It has also been reported that Medvedev has been producing his own moonshine on his estate outside the city of Plyos on the Volga River, bottles of which he would offer as gifts to members of the government and visiting foreign leaders.
In the past, no more than one bottle of alcohol was served per guest at official state banquets in Moscow, but the intake has since increased to one-and-a-half to two bottles each, according to a Kremlin insider.
And the scourge of alcohol abuse is not limited to the capital: High-ranking officials in other regions of Russia are said to be turning to booze as much as their Moscow comrades.
“Governors are skipping meetings, using illegal substances … they show up at events hammered,” one source told the website.
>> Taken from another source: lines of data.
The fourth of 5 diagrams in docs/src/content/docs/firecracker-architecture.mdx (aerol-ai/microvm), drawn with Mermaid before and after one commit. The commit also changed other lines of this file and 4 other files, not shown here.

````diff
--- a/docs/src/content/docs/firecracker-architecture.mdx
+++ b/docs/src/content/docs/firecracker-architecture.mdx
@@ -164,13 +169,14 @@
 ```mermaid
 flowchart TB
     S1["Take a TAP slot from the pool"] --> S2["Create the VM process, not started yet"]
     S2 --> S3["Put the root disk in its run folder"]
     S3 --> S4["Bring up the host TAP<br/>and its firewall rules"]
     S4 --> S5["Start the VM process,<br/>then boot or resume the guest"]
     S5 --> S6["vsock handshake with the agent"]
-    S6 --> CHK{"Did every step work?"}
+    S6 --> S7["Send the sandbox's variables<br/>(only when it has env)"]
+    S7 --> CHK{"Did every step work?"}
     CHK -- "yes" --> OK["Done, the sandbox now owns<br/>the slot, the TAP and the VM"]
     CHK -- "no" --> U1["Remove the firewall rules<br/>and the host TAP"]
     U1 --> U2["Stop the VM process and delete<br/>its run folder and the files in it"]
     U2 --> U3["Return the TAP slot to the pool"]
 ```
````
Another insider described a typical day in the life of one unidentified governor, who’s long been known to indulge in drink, but who lately “has been on a bender.”
“The day begins with [staffers] either searching for the governor, or trying to wake him up with phone calls,” the source recounted. “There is even a designated staffer who is tasked with looking for him.”
The sauced governor is then transported to work, where he drinks cognac to cure his hangover, before attending a couple of meetings, in which he does not take an active part, but instead “sits like a snowman,” according to the source.
After the meeting, the governor sits down to a boozy lunch, followed by an hours-long binge-drinking session at a local restaurant or a bathhouse, the source said.
While indulging in liquor, the governor reportedly likes to listen to Soviet songs, the musical stylings of Putin’s favorite band, Lyube, or “various fun prison tunes,” according to the source.
A second person close to the governor told the outlet that he always used to “get wasted, but not like this,” explaining the official’s deteriorating condition as a result of “nervousness related to the news [about war], pressure from the Kremlin and the local elites.”
Meanwhile, a vice governor in another region located in the remote Ural Mountains has reportedly confided in a Verstaka reporter that he’s been drinking heavily since the outbreak of the war “and cannot stop consuming alcohol at all.”
Danil Novikov, a member of FBK, the anti-corruption foundation started by jailed Russian opposition leader Alexei Navalny, reported that Russian government officials in recent years have been stocking up on foreign vodka, cognac, wine and champagne.
“Neither war nor even sanctions have stopped the conveyer belt of bulk alcohol purchases,” Novikov said, adding that some foreign companies that have publicly pledged to leave the Russian market over the war “in the end never left.”
Thirsty Kremlin officials were said to be especially fond of premium brands of cognac, like Remy Martin Louis XIII, and rare vintages of French Chateau Margaux wine, which they keep handy in their offices.
A trio of sources, including a member of the Russian parliament and a Kremlin administrator, confirmed to Verstka that beginning in March of this year — and especially since the within the past week — top officials have turned to hard liquor to cope with stress.
One source said that at dinners, massive quantities of cognac, vodka — including French Grey Goose and Polish Belvedere brands — are served and imbibed.
“And the scariest thing is, even women have started drinking without shame, including the most high-ranking ones,” the source said.
Unlike his sloshed underlings, Vladimir Putin hardly drinks at all, and a Kremlin insider said he “is squeamish about people who drink, alcoholics, and those who look the worse for wear in the morning.”
Putin, a longtime proponent of healthy living and sport, has been known to lash out at his overindulging ministers and military leaders during meetings.
The teetotaler president was said to be especially concerned about the drinking of his closest allies who’ve been using alcohol to relieve their war-induced stress, saying that “they should be able to easily deal with it” without the aid of alcohol.